There are several mandatory fields such as ‘name’ (which should be unique across all the crosswords), ‘author’, and ‘size’.
The clues are grouped as lists named ‘across’ and ‘down’.
Each clue has the form: -
(COORDINATES) IDs. Clue text (ANSWER)
COORDINATES are (across, down), with (1,1) being the top left square.
The IDs identify each clue, and also tie together subsequent (comma-separated) clue IDs for answers which straddle multiple positions on the grid, e.g., the clue ‘6 across‘ in the example grid above. The subsequent IDs numbers might have an associated ‘down’ or ‘across’ if needed to disambiguate when a particular clue id has both aspects.

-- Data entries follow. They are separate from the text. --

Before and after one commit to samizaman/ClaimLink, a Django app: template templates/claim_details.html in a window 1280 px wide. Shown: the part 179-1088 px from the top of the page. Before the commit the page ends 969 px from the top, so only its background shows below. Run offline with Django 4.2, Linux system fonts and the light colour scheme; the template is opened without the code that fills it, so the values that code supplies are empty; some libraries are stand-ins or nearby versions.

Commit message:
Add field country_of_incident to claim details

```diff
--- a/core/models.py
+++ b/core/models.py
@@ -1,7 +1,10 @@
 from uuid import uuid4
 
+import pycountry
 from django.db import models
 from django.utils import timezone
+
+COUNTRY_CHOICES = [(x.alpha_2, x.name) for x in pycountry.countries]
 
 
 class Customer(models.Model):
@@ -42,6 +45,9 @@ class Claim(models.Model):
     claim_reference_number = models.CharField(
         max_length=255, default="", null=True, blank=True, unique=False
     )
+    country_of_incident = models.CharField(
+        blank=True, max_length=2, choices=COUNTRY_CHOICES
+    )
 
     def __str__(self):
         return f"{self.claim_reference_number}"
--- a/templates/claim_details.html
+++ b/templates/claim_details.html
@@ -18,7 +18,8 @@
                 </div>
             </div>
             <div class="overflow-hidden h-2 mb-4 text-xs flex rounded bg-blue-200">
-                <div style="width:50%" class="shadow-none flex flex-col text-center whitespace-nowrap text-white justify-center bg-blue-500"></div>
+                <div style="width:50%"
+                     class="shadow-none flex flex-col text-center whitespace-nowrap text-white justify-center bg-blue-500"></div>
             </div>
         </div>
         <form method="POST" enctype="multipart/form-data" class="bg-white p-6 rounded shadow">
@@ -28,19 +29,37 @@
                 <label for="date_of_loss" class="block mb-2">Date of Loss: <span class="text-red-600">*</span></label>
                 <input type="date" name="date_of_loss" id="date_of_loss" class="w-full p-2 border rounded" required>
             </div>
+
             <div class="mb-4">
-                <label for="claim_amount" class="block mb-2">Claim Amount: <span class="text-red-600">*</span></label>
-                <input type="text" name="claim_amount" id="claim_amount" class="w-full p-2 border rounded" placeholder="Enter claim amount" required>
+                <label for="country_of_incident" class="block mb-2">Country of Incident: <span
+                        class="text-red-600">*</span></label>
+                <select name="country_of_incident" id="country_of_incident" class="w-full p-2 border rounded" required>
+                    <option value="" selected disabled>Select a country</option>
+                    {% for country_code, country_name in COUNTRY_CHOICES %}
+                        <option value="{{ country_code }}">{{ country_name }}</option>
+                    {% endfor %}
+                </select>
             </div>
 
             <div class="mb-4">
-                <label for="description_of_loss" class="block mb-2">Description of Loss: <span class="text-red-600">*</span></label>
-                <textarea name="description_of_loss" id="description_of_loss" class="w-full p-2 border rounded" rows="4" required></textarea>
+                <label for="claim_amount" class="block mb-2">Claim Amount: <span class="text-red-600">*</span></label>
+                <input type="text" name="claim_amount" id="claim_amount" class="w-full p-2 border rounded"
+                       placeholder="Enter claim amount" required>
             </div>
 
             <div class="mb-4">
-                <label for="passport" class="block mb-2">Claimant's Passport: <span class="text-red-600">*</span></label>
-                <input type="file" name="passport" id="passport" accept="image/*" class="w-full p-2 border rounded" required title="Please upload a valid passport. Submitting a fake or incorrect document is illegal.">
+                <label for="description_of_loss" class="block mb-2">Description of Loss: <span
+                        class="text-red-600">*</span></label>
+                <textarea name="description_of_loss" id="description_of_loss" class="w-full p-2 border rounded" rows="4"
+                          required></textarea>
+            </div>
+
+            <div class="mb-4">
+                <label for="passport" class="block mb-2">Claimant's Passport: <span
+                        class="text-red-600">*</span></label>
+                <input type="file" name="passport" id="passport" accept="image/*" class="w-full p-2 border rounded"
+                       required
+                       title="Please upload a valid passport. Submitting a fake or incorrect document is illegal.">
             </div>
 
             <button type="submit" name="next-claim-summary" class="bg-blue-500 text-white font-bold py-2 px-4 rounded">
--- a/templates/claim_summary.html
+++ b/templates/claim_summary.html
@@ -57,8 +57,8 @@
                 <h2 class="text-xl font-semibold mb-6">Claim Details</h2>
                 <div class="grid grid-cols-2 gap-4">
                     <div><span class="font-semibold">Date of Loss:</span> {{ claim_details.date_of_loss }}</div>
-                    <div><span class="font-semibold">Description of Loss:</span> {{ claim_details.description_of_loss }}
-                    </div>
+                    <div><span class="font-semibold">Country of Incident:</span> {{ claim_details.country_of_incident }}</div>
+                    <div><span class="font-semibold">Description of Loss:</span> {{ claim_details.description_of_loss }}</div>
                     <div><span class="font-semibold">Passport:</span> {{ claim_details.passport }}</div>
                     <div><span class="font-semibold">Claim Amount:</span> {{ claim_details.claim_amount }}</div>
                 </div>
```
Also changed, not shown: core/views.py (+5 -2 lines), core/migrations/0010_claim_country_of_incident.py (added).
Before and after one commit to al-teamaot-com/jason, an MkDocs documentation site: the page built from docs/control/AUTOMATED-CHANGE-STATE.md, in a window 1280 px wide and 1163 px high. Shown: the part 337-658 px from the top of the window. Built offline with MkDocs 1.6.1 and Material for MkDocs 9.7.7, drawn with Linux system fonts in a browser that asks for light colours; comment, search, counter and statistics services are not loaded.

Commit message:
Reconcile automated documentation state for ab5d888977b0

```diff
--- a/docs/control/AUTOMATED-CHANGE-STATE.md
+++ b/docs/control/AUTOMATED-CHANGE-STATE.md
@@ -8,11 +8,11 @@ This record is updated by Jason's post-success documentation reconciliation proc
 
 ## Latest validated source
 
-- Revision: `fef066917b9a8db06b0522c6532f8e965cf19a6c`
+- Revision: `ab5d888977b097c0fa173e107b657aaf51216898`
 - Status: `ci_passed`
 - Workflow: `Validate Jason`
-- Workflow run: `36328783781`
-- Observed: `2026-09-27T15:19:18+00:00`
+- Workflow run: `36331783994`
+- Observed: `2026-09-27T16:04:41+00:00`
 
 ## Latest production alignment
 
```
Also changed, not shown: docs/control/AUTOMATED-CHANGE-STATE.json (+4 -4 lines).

The ANSWER is a sequence of words or numbers separated by commas or hyphens. Very obscure crosswords might want to have full stops, colons, or semi-colons as separators in there too, and this format could handle them.
The Clue text can include basic html formatting such as italics.
The format seems flexible enough to cover all the basics for the standard crossword, but is likely to run into difficulties for non-standard variants.
If we stick with official YAML, then we need to take extra care about escaping certain characters used in the clues. There can be no bare square brackets, speech marks, colons, etc in the clue and answer texts, but the line (after the initial hyphen) can be wrapped in quotes to overcome that.
Breaking News! It turns out that some crossword authors have been known to split individual answer words across multiple lines in the grid! Yes. Shocking. This did not figure even as a possibility during the initial design of the format. I’m assured this only happens with words which break naturally into sub words, e.g. LIGHTHOUSE -> LIGHT HOUSE, when it might have been tiresome to have too many clues with short answers. Here is a recent example (look for clues ‘22 across’ and ‘7 down’).
The new format, as it stands, cannot quite handle that, and it had to be fudged a bit. However, the format could be fairly easily and cleanly extended to accommodate that scenario, perhaps by using a different separator in the IDs, e.g. for 22 across, using a pipe character to indicate the answer which spans clues 22 and 27 is a single word of length 10 (4+6):
- (12,11) 22.|27. Acrobatics in toilets with Eliot's initials <i>[NB: one word, length 10]</i> (4) ... - (1,15) 27. See 22 across (6)
Using the format
The format is easy to read, debug, and edit manually. This is probably its main benefit when compared with the other formats out there.
It is easy to parse and validate, at a basic level, to check that all the mandatory details and structure are present and correct.
A little more effort (by unpacking the clues into a grid) is needed to ensure that
- the answers fit within the stated size of the grid,
- the clues are numbered appropriately,
- and the answer letters agree at every intersection .
We have several different incoming data formats for crosswords published by the FT, including some (undocumented) XML exported from a commercial crossword compiling tool, CCW, and a bespoke (but consistently-formatted) Word document. It has proved relatively simple to transform them into the new YAML format, and import that into our new crossword implementation.
Implementation / Infrastructure
A couple of bugs/oversights have become apparent in our definition and implementation of this format, but let’s pretend they are not a big issue for now.
We have an in-browser parser / validator / translator / editor / viewer which makes it easy to import and edit crosswords from a variety of sources. The code is … horrible; a classic example of a hack which stayed around too long. The main fiddliness is in handling the multi-clue answers.
The same parser is baked into an Origami web component which is used to power the current online test. The crossword data can be supplied as a url to a file, or directly as an attribute value.
We use Jekyll to create the mini site for the crossword experiment, labs.ft.com/crosswords.
Next steps / Extensions
The next, obvious step is to fix the YAML-related format issues uncovered during the writing of this blog post.
The parser needs a rewrite, and some unit tests would be nice.
The format can be extended in a variety of straightforward ways but, since complexity was one of the negative aspects of the other formats, that is to be resisted.